Zach van der Walt, SAP Africa solution manager, industrial business unit
For instance, without an adaptive manufacturing system in place, when a production line goes down for whatever reason, sales people do not know until some time afterwards that there will be a delay getting product to customers. Also, they rarely know how long it will take to bring the line back on and therefore what to tell customers in terms of when product can be expected. At the same time, any delays on the shop floor have a direct impact on the supply chain and therefore on inventory management and procurement processes.
But in most current manufacturing environments that is just the way it is. The old green screens used on the shop floor are considered enough - mainly because they appear to be simple to use or to provide the kind of information shop floor users are thought to be capable of assimilating. Which is both naïve - and insulting to those working on the shop floor, many of whom are running extremely sophisticated and complex equipment with a high order of expertise.
More importantly, the élitism of keeping sophisticated organisational information for the executive suite and letting the shop floor limp on, on mostly, a less than need-to-know basis is profoundly destructive to the organisation. For one thing, not knowing in realtime what the implications are for the business of events on the shop floor erodes competitive advantage. For another, it is punitive to shareholders, who could be getting a great deal more value out of the organisation if there were no disconnect between the plant and the boardroom.
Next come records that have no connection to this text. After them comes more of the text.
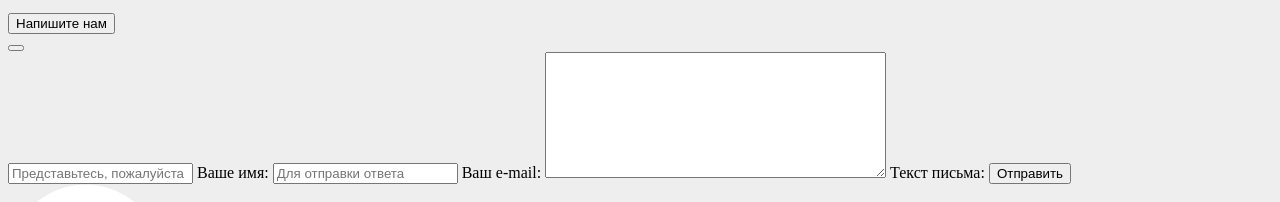
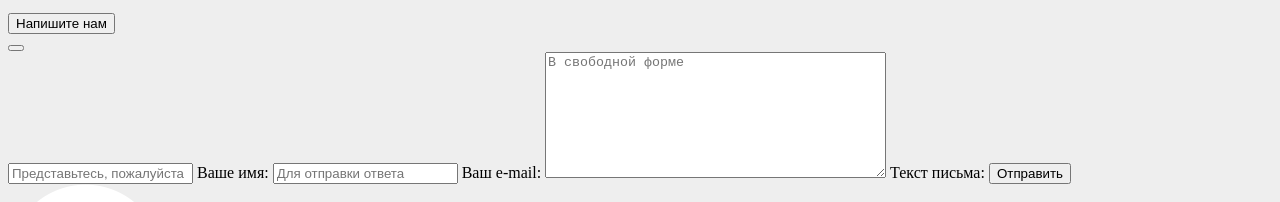
Before and after one commit to Metallikus/nerds, a plain HTML site: page index.html in a window 1280 px wide. Shown: the part 2428-2630 px from the top of the page. Drawn offline with Linux system fonts and the light colour scheme.

Commit message:
fix placeholder on textarea

```diff
--- a/index.html
+++ b/index.html
@@ -110,7 +110,7 @@
             <label for="name">Ваше имя:</label>
             <input type="text" name="email" id="email" class="email" placeholder="Для отправки ответа">
             <label for="email">Ваш e-mail:</label>
-            <textarea name="msg" id="msg" placeholder="В свободной форме" class="msg" rows="8" cols="40"> </textarea>
+            <textarea name="msg" id="msg" class="msg" rows="8" cols="40" placeholder="В свободной форме"></textarea>
             <label for="msg">Текст письма:</label>
             <button type="submit" class="btn">Отправить</button>
           </form>
```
In the end, the argument about whether or not to go with adaptive manufacturing has to come down to profitability.
And companies like Kumba, Lonmin and SA Breweries in South Africa and Kellogs, Dale Corning, Colgate Palmolive, Air Products, Eastman Kodak, Philips, and Procter and Gamble in the rest of the world are proving that adaptive manufacturing gives them the ability to profitably replenish the supply chain while dynamically responding to unpredictable change.
It enables them to run manufacturing at the speed of business and deliver performance through high visibility and responsiveness. They can reliably produce to target with year to year cost reductions and quality improvements. Why? Because adaptive manufacturing gives them a central view of manufacturing right from the shop floor through the supply chain and external partners to the executive suite.
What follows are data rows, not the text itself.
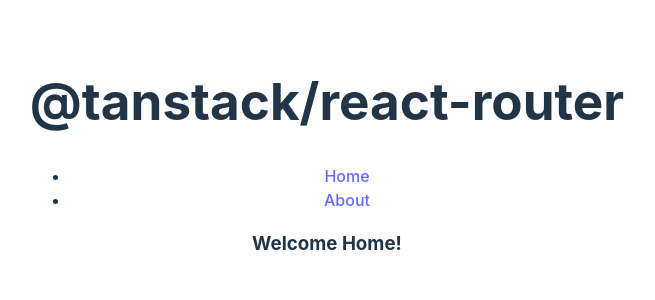
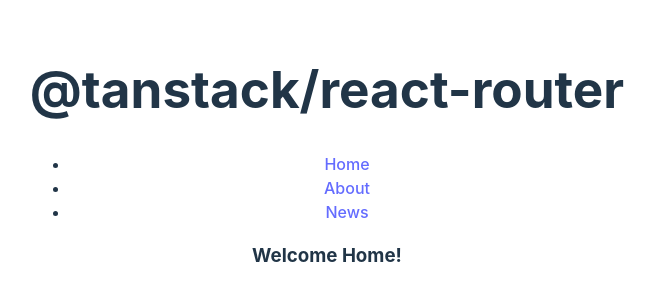
Before and after one commit to lukaskoeller/tanstack-react-router-useEffect-navigate-reproduction, a React (Vite) app: page / in a window 1280 px wide. Shown: the part 242-542 px from the top of the page, without its empty margins (313-968 px from the left). Built offline with nearby package versions, Linux system fonts and the light colour scheme.

Commit message:
chore: add new route /news

```diff
--- a/src/App.tsx
+++ b/src/App.tsx
@@ -16,6 +16,9 @@
         <li>
           <Link to="/about">About</Link>
         </li>
+        <li>
+          <Link to="/news">News</Link>
+        </li>
       </ul>
       <Outlet />
       <TanStackRouterDevtools />
--- /dev/null
+++ b/src/News.tsx
@@ -0,0 +1,39 @@
+import { useNavigate } from "@tanstack/react-router";
+import { FC, useEffect, useState } from "react";
+import { newsRoute } from "./router";
+
+export const News: FC = () => {
+  const navigate = useNavigate({ from: newsRoute.fullPath });
+  const { newsId } = newsRoute.useSearch();
+  const [news, setNews] = useState<Record<string, unknown>>();
+
+  setTimeout(() => {
+    setNews({
+        title: "News Title",
+        content: "News Content",
+        id: 1,
+    });
+  }, 1000);
+
+  useEffect(() => {
+    if (!newsId && news?.id) {
+      console.log("useEffect after if:true");
+      void navigate({
+        search: (old) => ({
+          ...old,
+          newsId: news.id,
+          title: news.title,
+          content: news.content,
+        }),
+        params: true,
+        replace: true,
+      });
+    }
+  }, [navigate, news?.id, newsId]);
+
+  return (
+    <div>
+      <h3>Welcome News!</h3>
+    </div>
+  );
+};
--- a/src/router.ts
+++ b/src/router.ts
@@ -2,6 +2,8 @@
 import App from "./App";
 import { Home } from "./Home";
 import { About } from "./About";
+import { News } from "./News";
+import { number, object, string } from "zod";
 
 const rootRoute = createRootRoute({
   component: App,
@@ -19,6 +21,24 @@
   component: About,
 });
 
-const routeTree = rootRoute.addChildren([indexRoute, aboutRoute])
+export const newsRoute = createRoute({
+  getParentRoute: () => rootRoute,
+  path: "/news",
+  loader: async () => {
+    return new Promise((resolve) => {
+      setTimeout(() => {
+        resolve(true);
+      }, 1000);
+    });
+  },
+  validateSearch: object({
+    newsId: number().optional(),
+    title: string().optional(),
+    content: string().optional(),
+  }),
+  component: News,
+});
+
+const routeTree = rootRoute.addChildren([indexRoute, aboutRoute, newsRoute])
 
 export const router = createRouter({ routeTree })
```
And that is possible because adaptive manufacturing is not a one-way street. Certainly, information coming from the plant includes realtime alerts, order status, equipment efficiencies, downtime tracking, reworking, and scrap rates - all of which impact the overall administration of the company.
But information flows down to the shop floor, too. Production orders, material inventory level, inspection data, master recipes, material details, and maintenance works orders can all be pushed through simplified user interfaces back into the manufacturing execution systems (MES) - putting the shop floor in a position to synchronise its operations to the needs of the business.
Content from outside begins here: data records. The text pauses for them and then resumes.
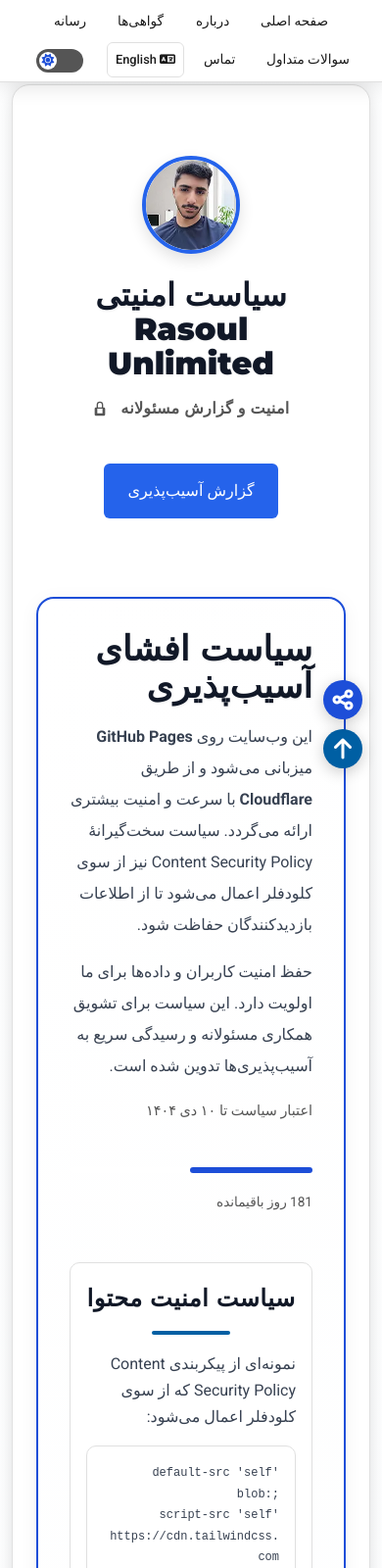
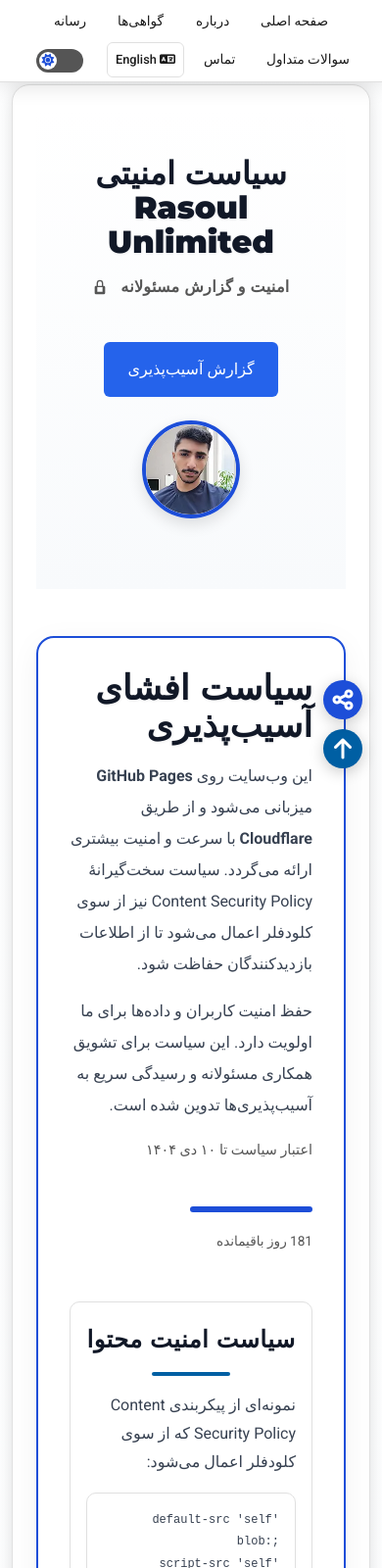
Before and after one commit to RasoulUnlimited/RasoulUnlimited.github.io, a website: page security.html in a window 390 px wide. Shown: the top 1600 px of the page at 98% size. Drawn offline with Linux system fonts and the light colour scheme; no server answers.

Commit message:
Redesign security hero section and update styles
Refactored the hero section markup in both English and Persian security pages to group text content and improve layout. Updated CSS for enhanced layout, responsiveness, and visual consistency, including new flexbox structure, improved card styling, and better alignment for hero elements.

```diff
--- a/assets/css/security-style.css
+++ b/assets/css/security-style.css
@@ -7,13 +7,45 @@
     --background-end-color: #f8fafc;
     --text-color: #374151;
     --heading-color: #111827;
+    font-family: var(--base-font-family, 'Roboto', sans-serif);
+    color: var(--text-color);
   }
 
   body.security-page #hero {
-    background: none;
-    padding-top: var(--space-xxl);
-    padding-bottom: var(--space-xl);
+    display: flex;
+    flex-direction: column;
+    align-items: center;
+    text-align: center;
+    gap: var(--space-lg);
+    background: linear-gradient(to bottom, var(--background-start-color), var(--background-end-color));
+    padding: var(--space-xxl) var(--space-lg);
   }
+
+  @media (min-width: 768px) {
+
+  body.security-page #hero {
+    flex-direction: row-reverse;
+    text-align: right;
+  }
+
+  body.security-page #hero .profile-image {
+    margin-right: var(--space-xl);
+  }
+
+}
+
+body.security-page .hero-text {
+  max-width: 600px;
+}
+
+@media (min-width: 768px) {
+  body.security-page .hero-text {
+    margin-left: auto;
+  }
+
+  body.security-page .hero-links .cta-button {
+    padding: var(--space-sm) var(--space-lg);
+  }}
 
   body.security-page .hero-title {
     font-size: clamp(2rem, 6vw, 3rem);
@@ -27,19 +59,23 @@
 
   body.security-page .profile-image {
     border-width: 4px;
+    border-color: var(--primary-color);
+    border-radius: var(--border-radius-full);
   }
 
   body.security-page .policy-container {
-    max-width: 850px;
-    margin: 0 auto;
+    max-width: 860px;
+    margin: var(--space-xl) auto;
     padding: var(--space-xl);
-    box-shadow: 0 4px 20px var(--shadow-color-light);
+    background: var(--card-bg);
+    border-radius: var(--border-radius-lg);
+    box-shadow: 0 8px 32px var(--shadow-color-light);
   }
 
   body.security-page .security-section {
     margin-top: var(--space-xxl);
     margin-bottom: var(--space-xxl);
-    line-height: 1.7;
+    line-height: 1.8;
   }
 
   body.security-page .security-section h2 {
@@ -51,3 +87,10 @@
   body.security-page .hero-links .cta-button {
     padding: var(--space-sm) var(--space-lg);
   }
+
+  body.security-page .timeline-search-container {
+    display: flex;
+    flex-wrap: wrap;
+    gap: var(--space-sm);
+    margin-bottom: var(--space-md);
+  }
--- a/security.html
+++ b/security.html
@@ -174,6 +174,25 @@
             role="region"
             aria-labelledby="hero-tagline"
           >
+            <div class="hero-text">
+              <h1 class="hero-title">سیاست امنیتی Rasoul Unlimited</h1>
+              <p class="tagline hero-tagline" id="hero-tagline">
+                امنیت و گزارش مسئولانه
+                <svg
+                  class="hero-icon"
+                  xmlns="http://www.w3.org/2000/svg"
+                  viewBox="0 0 24 24"
+                  aria-hidden="true"
+                >
+                  <path
+                    d="M12 1a5 5 0 00-5 5v4H6a2 2 0 00-2 2v9a2 2 0 002 2h12a2 2 0 002-2v-9a2 2 0 00-2-2h-1V6a5 5 0 00-5-5zm-3 5a3 3 0 116 0v4H9V6zm-1 6h8v7H8v-7z"
+                  />
+                </svg>
+              </p>
+              <div class="hero-links">
+                <a href="#reporting-method" class="cta-button">گزارش آسیب‌پذیری</a>
+              </div>
+            </div>
             <img
               src="assets/images/RasoulUnlimited.webp"
               srcset="assets/images/RasoulUnlimited.webp 220w"
@@ -186,23 +205,6 @@
               width="220"
               height="220"
             />
-            <h1 class="hero-title">سیاست امنیتی Rasoul Unlimited</h1>
-            <p class="tagline hero-tagline" id="hero-tagline">
-              امنیت و گزارش مسئولانه
-              <svg
-                class="hero-icon"
-                xmlns="http://www.w3.org/2000/svg"
-                viewBox="0 0 24 24"
-                aria-hidden="true"
-              >
-                <path
-                  d="M12 1a5 5 0 00-5 5v4H6a2 2 0 00-2 2v9a2 2 0 002 2h12a2 2 0 002-2v-9a2 2 0 00-2-2h-1V6a5 5 0 00-5-5zm-3 5a3 3 0 116 0v4H9V6zm-1 6h8v7H8v-7z"
-                />
-              </svg>
-            </p>
-            <div class="hero-links">
-              <a href="#reporting-method" class="cta-button">گزارش آسیب‌پذیری</a>
-            </div>
           </section>
           <div class="policy-container policy-card modern-card" >
             <h1>سیاست افشای آسیب‌پذیری</h1>
```
Also changed, not shown: en/security.html (+11 -9 lines), assets/css/security-style.min.css.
Also, through relevant analysis of shop floor data, both the shop floor and the executive suite can make decisions on the cost implications of changes to the business or changes to the shop floor. Why would any manufacturing executive and shop floor manager not want those kinds of capabilities? Where is the profit in hanging on to the green screens?
For more information contact SAP Africa, +27 (0) 11 235 6000.